Stored items:
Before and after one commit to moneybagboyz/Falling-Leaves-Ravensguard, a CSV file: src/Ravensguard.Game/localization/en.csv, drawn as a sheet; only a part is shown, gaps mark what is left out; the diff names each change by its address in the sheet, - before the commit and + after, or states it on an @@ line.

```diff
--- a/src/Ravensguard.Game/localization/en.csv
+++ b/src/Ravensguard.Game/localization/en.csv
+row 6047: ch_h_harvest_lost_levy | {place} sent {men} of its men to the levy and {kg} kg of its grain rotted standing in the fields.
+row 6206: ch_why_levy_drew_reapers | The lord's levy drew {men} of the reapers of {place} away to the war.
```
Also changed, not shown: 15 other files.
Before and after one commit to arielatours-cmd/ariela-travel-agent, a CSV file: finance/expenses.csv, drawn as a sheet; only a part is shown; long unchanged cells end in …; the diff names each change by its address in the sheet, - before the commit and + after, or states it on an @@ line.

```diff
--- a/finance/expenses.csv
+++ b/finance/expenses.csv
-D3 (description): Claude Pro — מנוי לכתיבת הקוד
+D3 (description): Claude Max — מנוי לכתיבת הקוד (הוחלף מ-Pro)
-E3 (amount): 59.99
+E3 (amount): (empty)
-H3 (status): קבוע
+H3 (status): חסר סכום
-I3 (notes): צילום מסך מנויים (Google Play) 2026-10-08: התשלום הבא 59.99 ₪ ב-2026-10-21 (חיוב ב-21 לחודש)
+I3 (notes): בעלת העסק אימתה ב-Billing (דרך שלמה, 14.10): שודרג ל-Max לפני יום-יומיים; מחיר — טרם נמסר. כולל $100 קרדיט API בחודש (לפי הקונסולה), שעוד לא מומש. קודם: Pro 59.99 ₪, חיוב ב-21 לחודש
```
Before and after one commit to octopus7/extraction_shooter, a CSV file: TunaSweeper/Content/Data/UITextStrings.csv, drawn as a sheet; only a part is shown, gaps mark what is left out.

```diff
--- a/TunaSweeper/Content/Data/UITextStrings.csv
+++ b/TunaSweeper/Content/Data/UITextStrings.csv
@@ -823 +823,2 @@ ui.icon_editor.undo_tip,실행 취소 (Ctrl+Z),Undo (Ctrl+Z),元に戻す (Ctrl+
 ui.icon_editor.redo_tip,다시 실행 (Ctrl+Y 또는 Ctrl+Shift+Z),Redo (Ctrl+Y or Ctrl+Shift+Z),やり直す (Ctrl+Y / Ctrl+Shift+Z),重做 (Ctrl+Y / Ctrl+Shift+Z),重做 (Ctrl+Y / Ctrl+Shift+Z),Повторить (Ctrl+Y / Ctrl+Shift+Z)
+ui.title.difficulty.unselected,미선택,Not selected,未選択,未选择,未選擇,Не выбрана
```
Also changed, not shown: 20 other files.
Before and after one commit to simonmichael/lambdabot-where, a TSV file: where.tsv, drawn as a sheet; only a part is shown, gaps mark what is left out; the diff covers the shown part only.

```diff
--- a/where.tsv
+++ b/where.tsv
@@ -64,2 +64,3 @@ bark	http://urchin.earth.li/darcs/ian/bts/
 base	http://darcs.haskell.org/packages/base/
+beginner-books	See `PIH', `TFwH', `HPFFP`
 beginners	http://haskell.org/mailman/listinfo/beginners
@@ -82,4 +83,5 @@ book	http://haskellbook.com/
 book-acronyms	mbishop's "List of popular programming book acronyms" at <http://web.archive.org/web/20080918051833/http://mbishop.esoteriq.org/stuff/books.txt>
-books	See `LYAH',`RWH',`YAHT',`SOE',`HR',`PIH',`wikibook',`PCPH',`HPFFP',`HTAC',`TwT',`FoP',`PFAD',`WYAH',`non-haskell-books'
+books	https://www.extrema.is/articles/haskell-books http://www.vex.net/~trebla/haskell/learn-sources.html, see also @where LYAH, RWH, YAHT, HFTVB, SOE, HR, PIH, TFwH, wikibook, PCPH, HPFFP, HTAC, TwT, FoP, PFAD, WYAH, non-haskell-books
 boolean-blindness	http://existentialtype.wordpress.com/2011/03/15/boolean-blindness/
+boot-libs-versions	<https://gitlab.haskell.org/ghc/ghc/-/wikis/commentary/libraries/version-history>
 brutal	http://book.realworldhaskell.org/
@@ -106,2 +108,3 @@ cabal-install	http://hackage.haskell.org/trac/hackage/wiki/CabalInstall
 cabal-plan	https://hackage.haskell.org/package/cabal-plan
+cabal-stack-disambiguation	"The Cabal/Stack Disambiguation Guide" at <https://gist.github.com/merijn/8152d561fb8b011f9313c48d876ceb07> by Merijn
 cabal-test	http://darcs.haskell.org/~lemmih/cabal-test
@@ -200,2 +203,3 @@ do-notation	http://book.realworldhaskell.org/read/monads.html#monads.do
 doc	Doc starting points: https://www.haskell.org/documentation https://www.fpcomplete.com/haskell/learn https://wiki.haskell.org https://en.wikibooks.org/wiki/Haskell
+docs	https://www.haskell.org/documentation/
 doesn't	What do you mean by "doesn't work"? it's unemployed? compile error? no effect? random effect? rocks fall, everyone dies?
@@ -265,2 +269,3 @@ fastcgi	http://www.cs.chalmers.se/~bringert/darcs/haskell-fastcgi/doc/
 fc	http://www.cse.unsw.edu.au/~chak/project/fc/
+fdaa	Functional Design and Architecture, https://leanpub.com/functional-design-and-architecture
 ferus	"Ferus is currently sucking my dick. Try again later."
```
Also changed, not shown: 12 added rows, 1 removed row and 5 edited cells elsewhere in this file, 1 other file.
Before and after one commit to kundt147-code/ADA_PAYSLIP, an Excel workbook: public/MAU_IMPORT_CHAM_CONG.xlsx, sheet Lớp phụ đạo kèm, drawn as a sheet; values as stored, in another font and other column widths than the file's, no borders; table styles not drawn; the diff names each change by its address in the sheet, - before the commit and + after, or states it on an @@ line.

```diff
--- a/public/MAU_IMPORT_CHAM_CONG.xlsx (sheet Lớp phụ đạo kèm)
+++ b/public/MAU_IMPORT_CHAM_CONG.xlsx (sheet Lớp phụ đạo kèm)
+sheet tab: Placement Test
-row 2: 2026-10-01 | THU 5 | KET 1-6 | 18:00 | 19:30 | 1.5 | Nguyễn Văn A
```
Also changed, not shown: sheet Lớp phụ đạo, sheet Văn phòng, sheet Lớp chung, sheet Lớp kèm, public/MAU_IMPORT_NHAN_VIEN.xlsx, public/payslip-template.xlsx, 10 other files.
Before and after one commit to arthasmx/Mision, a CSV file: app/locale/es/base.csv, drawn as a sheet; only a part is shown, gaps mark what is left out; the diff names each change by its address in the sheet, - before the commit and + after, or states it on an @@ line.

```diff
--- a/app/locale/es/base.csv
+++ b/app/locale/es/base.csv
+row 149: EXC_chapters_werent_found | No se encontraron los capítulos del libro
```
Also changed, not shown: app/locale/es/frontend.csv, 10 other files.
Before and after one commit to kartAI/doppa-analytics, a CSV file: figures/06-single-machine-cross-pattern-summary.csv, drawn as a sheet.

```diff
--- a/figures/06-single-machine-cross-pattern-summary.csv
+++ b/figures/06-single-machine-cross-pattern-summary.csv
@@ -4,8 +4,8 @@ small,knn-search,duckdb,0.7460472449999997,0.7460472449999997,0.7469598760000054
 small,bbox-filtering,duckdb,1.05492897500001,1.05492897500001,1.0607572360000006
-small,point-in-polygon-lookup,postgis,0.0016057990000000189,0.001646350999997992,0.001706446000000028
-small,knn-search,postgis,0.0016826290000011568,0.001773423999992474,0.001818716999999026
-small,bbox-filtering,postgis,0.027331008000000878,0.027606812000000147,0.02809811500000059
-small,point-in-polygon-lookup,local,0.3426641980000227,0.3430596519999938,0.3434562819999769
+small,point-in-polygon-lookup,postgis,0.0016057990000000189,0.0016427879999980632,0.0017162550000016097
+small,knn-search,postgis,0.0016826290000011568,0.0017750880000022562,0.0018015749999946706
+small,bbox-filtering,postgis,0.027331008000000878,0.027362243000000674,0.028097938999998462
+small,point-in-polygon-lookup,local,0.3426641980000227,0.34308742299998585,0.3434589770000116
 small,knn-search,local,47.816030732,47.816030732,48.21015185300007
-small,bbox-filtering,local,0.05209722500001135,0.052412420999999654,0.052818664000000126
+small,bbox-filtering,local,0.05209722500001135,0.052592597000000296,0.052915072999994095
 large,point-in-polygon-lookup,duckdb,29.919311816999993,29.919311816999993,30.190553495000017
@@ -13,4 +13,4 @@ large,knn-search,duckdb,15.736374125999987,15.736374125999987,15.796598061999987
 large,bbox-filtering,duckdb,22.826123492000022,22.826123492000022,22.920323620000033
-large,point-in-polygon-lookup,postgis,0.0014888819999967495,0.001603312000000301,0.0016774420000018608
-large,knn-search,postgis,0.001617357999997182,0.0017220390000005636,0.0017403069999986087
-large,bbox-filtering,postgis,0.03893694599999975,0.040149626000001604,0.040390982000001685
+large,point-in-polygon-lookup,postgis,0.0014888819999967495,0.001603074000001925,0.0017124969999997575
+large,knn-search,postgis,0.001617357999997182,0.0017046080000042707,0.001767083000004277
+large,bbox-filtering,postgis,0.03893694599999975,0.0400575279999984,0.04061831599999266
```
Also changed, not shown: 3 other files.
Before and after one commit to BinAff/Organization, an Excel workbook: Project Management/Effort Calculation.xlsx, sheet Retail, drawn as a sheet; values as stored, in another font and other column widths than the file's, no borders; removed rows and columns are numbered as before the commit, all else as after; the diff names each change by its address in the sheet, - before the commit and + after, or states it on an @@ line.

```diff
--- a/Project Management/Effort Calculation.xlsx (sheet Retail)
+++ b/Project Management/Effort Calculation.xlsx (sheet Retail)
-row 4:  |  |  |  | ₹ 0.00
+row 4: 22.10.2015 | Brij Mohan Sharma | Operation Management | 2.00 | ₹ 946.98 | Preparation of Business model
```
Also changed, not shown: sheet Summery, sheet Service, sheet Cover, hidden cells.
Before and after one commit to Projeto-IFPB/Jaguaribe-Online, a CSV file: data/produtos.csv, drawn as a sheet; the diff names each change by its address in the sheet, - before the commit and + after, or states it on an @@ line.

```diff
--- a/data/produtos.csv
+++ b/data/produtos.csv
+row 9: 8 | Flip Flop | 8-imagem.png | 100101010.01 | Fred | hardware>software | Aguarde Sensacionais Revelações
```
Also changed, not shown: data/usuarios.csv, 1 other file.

__YOUR INSTRUCTIONS__
Copy the records above exactly, from the first line through the line containing "Also changed, not shown: 15 other files.", and include nothing else.

__SOLVED PROBLEM__
Before and after one commit to moneybagboyz/Falling-Leaves-Ravensguard, a CSV file: src/Ravensguard.Game/localization/en.csv, drawn as a sheet; only a part is shown, gaps mark what is left out; the diff names each change by its address in the sheet, - before the commit and + after, or states it on an @@ line.

```diff
--- a/src/Ravensguard.Game/localization/en.csv
+++ b/src/Ravensguard.Game/localization/en.csv
+row 6047: ch_h_harvest_lost_levy | {place} sent {men} of its men to the levy and {kg} kg of its grain rotted standing in the fields.
+row 6206: ch_why_levy_drew_reapers | The lord's levy drew {men} of the reapers of {place} away to the war.
```
Also changed, not shown: 15 other files.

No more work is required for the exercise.